Everyone has their own way of coping. If some people do that by viewing having had cancer as a gift, fine. As for me, I’m pretty sure I’ll never feel that way. I’m not sure I’ll ever want to feel that way. At most I’ll concede that if cancer is a gift, it’s one where you know the second you open it that you’ll be taking it back pdq to exchange it for something you actually like and are happy to take possession of.






Before Christ? British Columbia? No, BC stands for breast cancer.

Up until a few weeks ago, in my world BC stood for either those years before Jesus Christ was born or that beautiful province in western Canada, British Columbia.

Now it also stands for breast cancer.

I’d signed up to do a four-day, 270-mile bike ride from London to Brussels with work colleagues in September. I needed a fitness certificate from my GP and so made an appointment, for the morning of Monday 13 July. But at some point between making the appointment and actually going, something clicked in my head and I decided I’d ask him instead to check my right breast.

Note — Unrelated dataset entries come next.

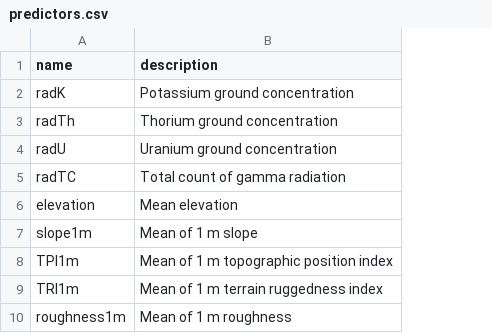
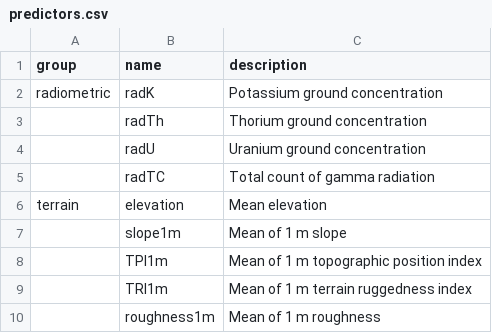
Before and after one commit to julienvollering/DSMdepth, a CSV file: ms/tables/predictors.csv, drawn as a sheet; only a part is shown; the diff names each change by its address in the sheet, - before the commit and + after, or states it on an @@ line.

Commit message:
ms: add groups to preds table

```diff
--- a/ms/tables/predictors.csv
+++ b/ms/tables/predictors.csv
+column A (group), rows 2-6: radiometric |  |  |  | terrain
```
Also changed, not shown: 4 other files.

Things happened quickly. I was referred to a consultant breast surgeon and later that same day I had a mammogram, an ultrasound of the breast and armpit, a fine needle aspiration and a core biopsy. Before I knew it, the consultant was using words like “concerning”, “worrying” and “suspicious” and telling me that we were “at the start of a journey”. He said it in the nicest possible way but you’d have to have been pretty dumb not to work out what he was telling me. For good measure, he added, “the worst-case scenario is breast cancer”. He knew, and I knew, and a short while later, my husband knew too. We decided not to say anything to our two boys until we had more information.

I walked out of the hospital feeling I was involved in some out-of-life experience. I got into the car and turned on the radio… to hear Shania Twain busting out Man! I Feel Like a Woman. I could have cried, but I laughed and joined in. (I still need to work out whether that song is a feminist anthem or just the opposite. With lyrics like “The best thing about being a woman is the prerogative to have a little fun”, I suspect it’s the latter but that’s a debate for another time!)

A couple of days later, breast cancer was indeed officially confirmed. Subsequent tests – including a bone scan, a full-body CT scan and hormone receptor tests – showed it was primary breast cancer, in that it hasn’t spread beyond the right breast and the right axillary lymph nodes. This is GREAT NEWS. Treatment will be pretty brutal, but I do consider myself lucky. I almost danced out of the clinic after the consultant said things were as “good as they could possibly be” under the circumstances and confirmed they’d be treating me/the cancer “with curative intent”. That was a “horrible clinical phrase”, he said, but I told him that to me it sounded just lovely. I swear the headache I’d had for two days disappeared as he said it.

I’ve racked my brains so many times since my diagnosis trying to work out whether I should have gone to see my GP earlier, and if so when. I can’t honestly answer the question. The fact I’d had a clear mammogram last October certainly didn’t help. I just know I’m glad I signed up for that bike ride.